Crap! He was going to hang up! Like so many other times in my life, I went just that centimeter too far.

“Um, Bobert, there were no monkeys.” I'm sure I sounded rather sheepish. “I was just trying to be funny.”

“Monkeys in paint are not funny, sir.”

“Well, to idiots such as myself, they’re freakin’ hilarious. I apologize. Now, back to the questions.”

We finished the call rather calmly, but Bobert was obviously a bit miffed over the whole monkey episode. Turns out the problem is probably due to high humidity.

Imagine that. A humidity problem in Astoria. I drop a space heater in the room for a night or two and all should be good.

I put paint on the walls in the living room. A nice dark brown. Looks really good, mostly.

You will note that I said mostly.

Remember the whole “feathering” thing? Yeah- turns out that was crap. Now I need to do even more prep in the living room. That’s the last time I take advice from “Rudy’s Plaster Masters.” Stupid internet.

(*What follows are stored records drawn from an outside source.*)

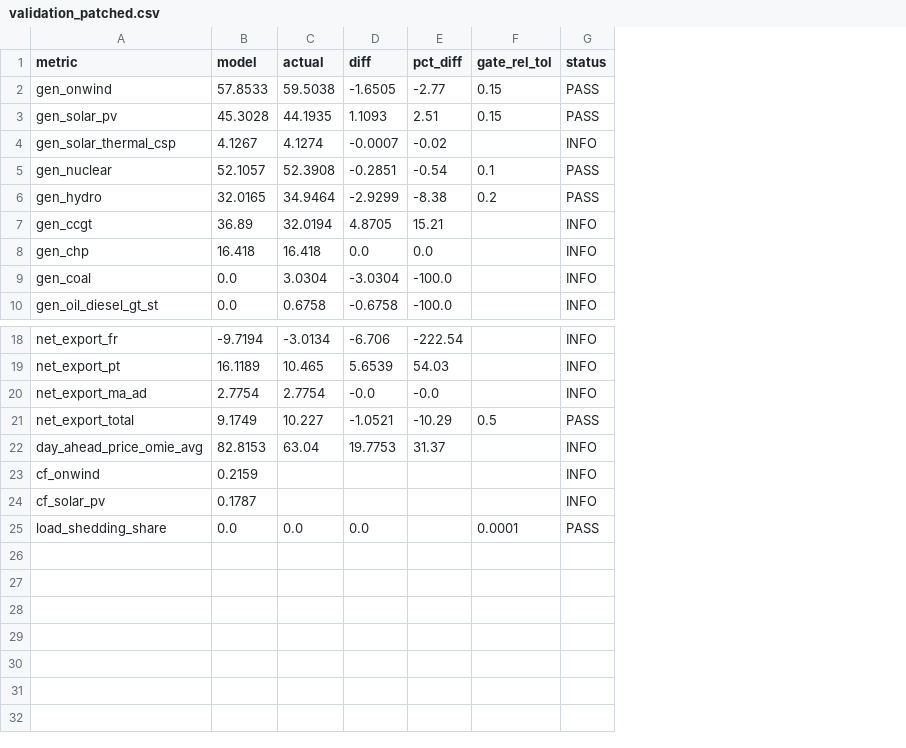
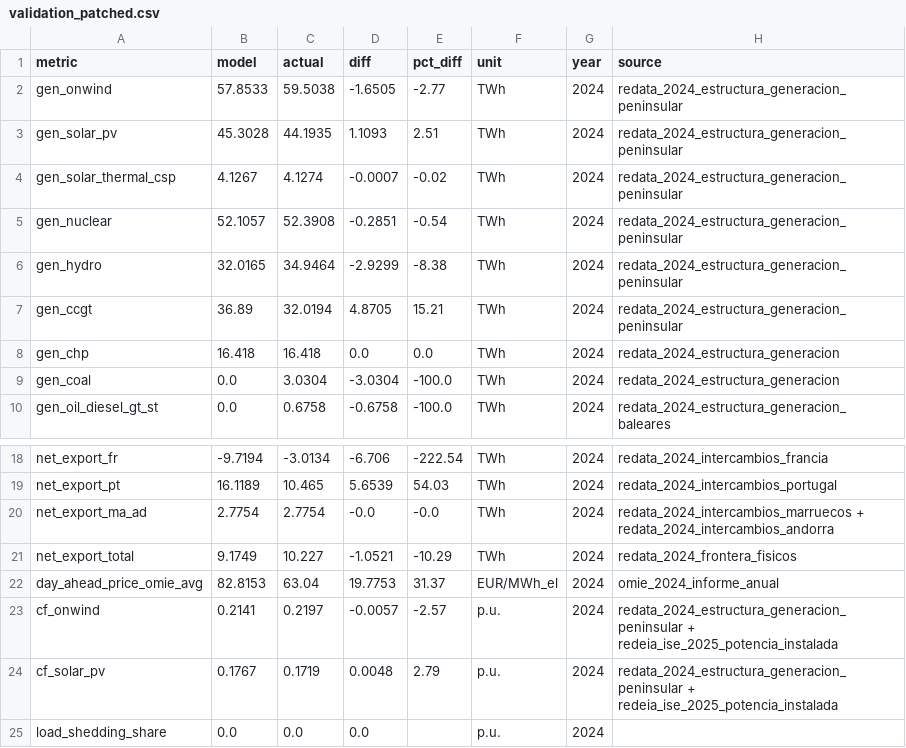
Before and after one commit to pypsalabs/spain-datacenter-decree, a CSV file: results/validation/validation_patched.csv, drawn as a sheet; only a part is shown, gaps mark what is left out; removed rows and columns are numbered as before the commit, all else as after; the diff names each change by its address in the sheet, - before the commit and + after, or states it on an @@ line.

```diff
--- a/results/validation/validation_patched.csv
+++ b/results/validation/validation_patched.csv
-column F (gate_rel_tol), rows 2-6: 0.15 | 0.15 |  | 0.1 | 0.2; rows 21-25: 0.5 |  |  |  | 0.0001
-column G (status), rows 2-10: PASS | PASS | INFO | PASS | PASS | INFO | INFO | INFO | INFO; rows 18-25: INFO | INFO | INFO | PASS | INFO | INFO | INFO | PASS
+column F (unit), rows 2-10: all TWh; rows 18-25: TWh | TWh | TWh | TWh | EUR/MWh_el | p.u. | p.u. | p.u.
+column G (year), rows 2-10: all 2024; rows 18-25: all 2024
+column H (source), rows 2-10: redata_2024_estructura_generacion_peninsular | redata_2024_estructura_generacion_peninsular | redata_2024_estructura_generacion_peninsular | redata_2024_estructura_generacion_peninsular | redata_2024_estructura_generacion_peninsular | redata_2024_estructura_generacion_peninsular | redata_2024_estructura_generacion | redata_2024_estructura_generacion | redata_2024_estructura_generacion_baleares; rows 18-24: redata_2024_intercambios_francia | redata_2024_intercambios_portugal | redata_2024_intercambios_marruecos + redata_2024_intercambios_andorra | redata_2024_frontera_fisicos | omie_2024_informe_anual | redata_2024_estructura_generacion_peninsular + redeia_ise_2025_potencia_instalada | redata_2024_estructura_generacion_peninsular + redeia_ise_2025_potencia_instalada
-B23 (model): 0.2159
+B23 (model): 0.2141
-C23 (actual): (empty)
+C23 (actual): 0.2197
-D23 (diff): (empty)
+D23 (diff): -0.0057
-E23 (pct_diff): (empty)
+E23 (pct_diff): -2.57
-B24 (model): 0.1787
+B24 (model): 0.1767
-C24 (actual): (empty)
+C24 (actual): 0.1719
-D24 (diff): (empty)
+D24 (diff): 0.0048
-E24 (pct_diff): (empty)
+E24 (pct_diff): 2.79
```
Also changed, not shown: results/validation/validation_raw.csv, 3 other files.
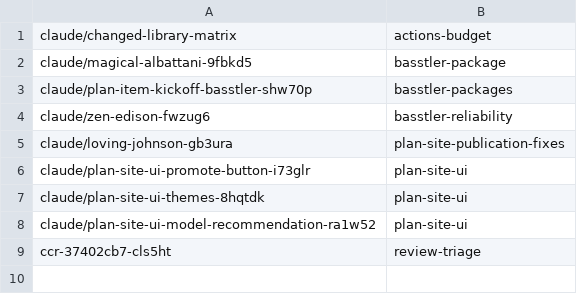
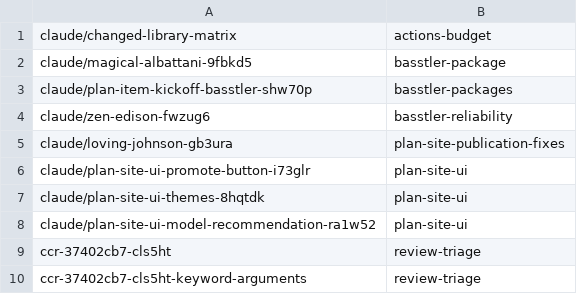
Before and after one commit to AbdelrhmanBassiouny/basstler, a TSV file: .claude/personal/plans/_generated/branch-index.tsv, drawn as a sheet; the diff names each change by its address in the sheet, - before the commit and + after, or states it on an @@ line.

Commit message:
Update plan manifest for review-triage

```diff
--- a/.claude/personal/plans/_generated/branch-index.tsv
+++ b/.claude/personal/plans/_generated/branch-index.tsv
+row 10: ccr-37402cb7-cls5ht-keyword-arguments | review-triage
```
Also changed, not shown: 1 other file.
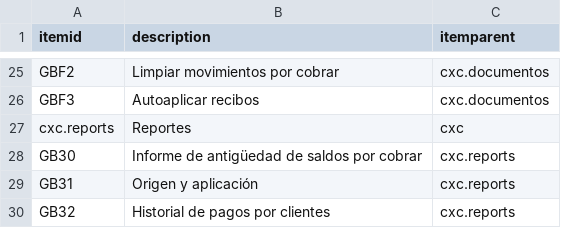
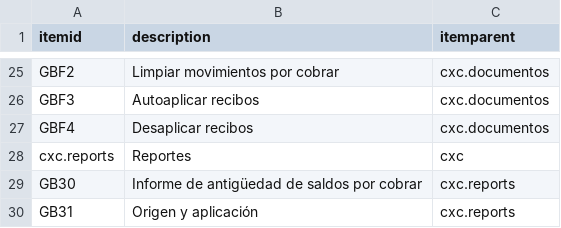
Before and after one commit to Induxsoft/cxc, a CSV file: src/cxc/_install/initial_data/sitem.csv, drawn as a sheet; only a part is shown, gaps mark what is left out; the shorter side is filled out with more unchanged rows; the diff names each change by its address in the sheet, - before the commit and + after, or states it on an @@ line.

```diff
--- a/src/cxc/_install/initial_data/sitem.csv
+++ b/src/cxc/_install/initial_data/sitem.csv
+row 27: GBF4 | Desaplicar recibos | cxc.documentos
```
Also changed, not shown: src/cxc/_install/app_info/sys_app_item_action.csv, 6 other files.
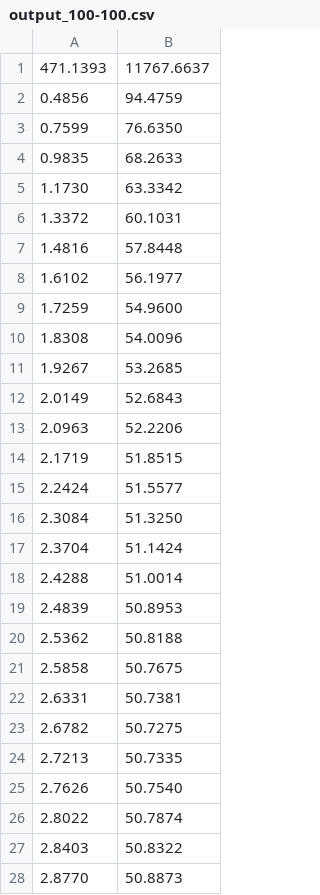
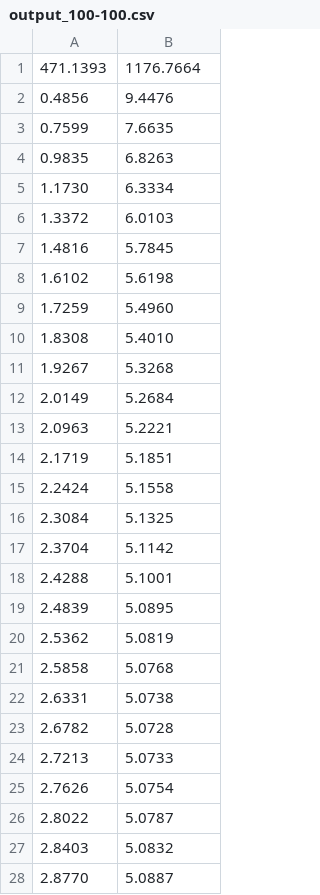
Before and after one commit to jalpan-randeri/data-mining, a CSV file: LR/output_100-100.csv, drawn as a sheet; only a part is shown; the diff covers the shown part only.

```diff
--- a/LR/output_100-100.csv
+++ b/LR/output_100-100.csv
@@ -1,28 +1,28 @@
-471.1393 	 11767.6637
-0.4856 	 94.4759
-0.7599 	 76.6350
-0.9835 	 68.2633
-1.1730 	 63.3342
-1.3372 	 60.1031
-1.4816 	 57.8448
-1.6102 	 56.1977
-1.7259 	 54.9600
-1.8308 	 54.0096
-1.9267 	 53.2685
-2.0149 	 52.6843
-2.0963 	 52.2206
-2.1719 	 51.8515
-2.2424 	 51.5577
-2.3084 	 51.3250
-2.3704 	 51.1424
-2.4288 	 51.0014
-2.4839 	 50.8953
-2.5362 	 50.8188
-2.5858 	 50.7675
-2.6331 	 50.7381
-2.6782 	 50.7275
-2.7213 	 50.7335
-2.7626 	 50.7540
-2.8022 	 50.7874
-2.8403 	 50.8322
-2.8770 	 50.8873
+471.1393 	 1176.7664
+0.4856 	 9.4476
+0.7599 	 7.6635
+0.9835 	 6.8263
+1.1730 	 6.3334
+1.3372 	 6.0103
+1.4816 	 5.7845
+1.6102 	 5.6198
+1.7259 	 5.4960
+1.8308 	 5.4010
+1.9267 	 5.3268
+2.0149 	 5.2684
+2.0963 	 5.2221
+2.1719 	 5.1851
+2.2424 	 5.1558
+2.3084 	 5.1325
+2.3704 	 5.1142
+2.4288 	 5.1001
+2.4839 	 5.0895
+2.5362 	 5.0819
+2.5858 	 5.0768
+2.6331 	 5.0738
+2.6782 	 5.0728
+2.7213 	 5.0733
+2.7626 	 5.0754
+2.8022 	 5.0787
+2.8403 	 5.0832
+2.8770 	 5.0887
```
Also changed, not shown: 123 edited cells elsewhere in this file, LR/output_100(1000)-100.csv, LR/output_100-10.csv, 9 other files.
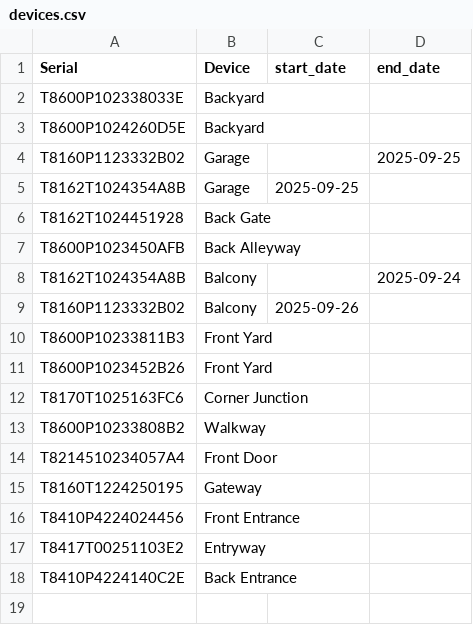
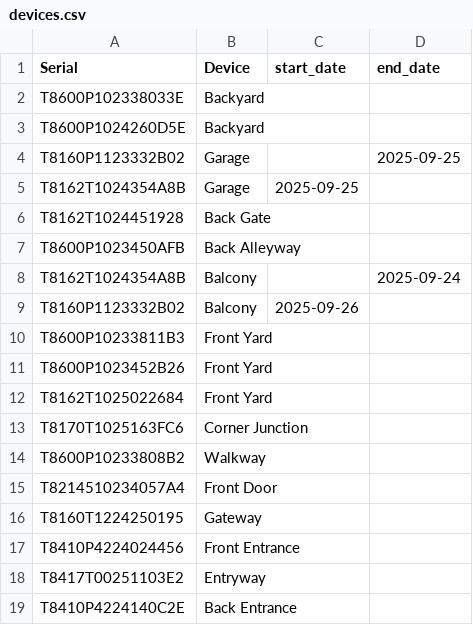
Before and after one commit to jbouguet/EufyVideos, a CSV file: devices.csv, drawn as a sheet; the diff names each change by its address in the sheet, - before the commit and + after, or states it on an @@ line.

```diff
--- a/devices.csv
+++ b/devices.csv
+row 12: T8162T1025022684 | Front Yard
```
Also changed, not shown: 13 other files.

Oh well. Tried doing a whole “two-tone” paint job in the living room. On the bottom is “desired brown with a designer name” above the picture rail is “lazy bastard didn’t want to go get more paint so he slapped stuff left over from the entry up there.”

I like it. It adds character, contrast, and depth to the room. Plus, I did not have to drive to Longview and visit the hated evil empire.

My wife, however, does not. She prefers bland, uniform walls and the death of every living creature on the planet due to global warming.

I learnt how to be fair and balanced on the teevee from the Fox folks.

I’ll let it sit for a day or so, and she what she says after that. I'm sure she’ll see my point of view what with me being lord and master of the house and OW! OW! OW! OW!

Yeah, I’ll paint over that tomorrow.

Total costs: $1,028

Sunday, August 06, 2006

Day 9, Sunday- Preparations and Progress

Any hour before noon is early when the previous evening’s events prevents sleeping until 2am. Being on the job by 8:00am is just piling on the stupid.

Oh well.

Put the first coat of paint on the entry door (after three coats of primer). The color- Red Rocket, and if you watch South Park you just fell over laughing, or maybe just said eww.

I finally finished the priming of the “God-Awful-Green” trim in the living room, including those huge pocket doors.

After dinner and a quick nap, I went back to the house and painted ceilings.

Now, I am not a fan of Wal-Mart, but ceiling paint they sell is the best stuff on the planet. It hides cracks, blemishes, and anything else you can think of in just one coat. I think they use ground unicorn bones to make it (see, I still think the company is evil).

I finished the evening playing with my caulk. Tomorrow, I will be able to paint.

Total costs: $1,028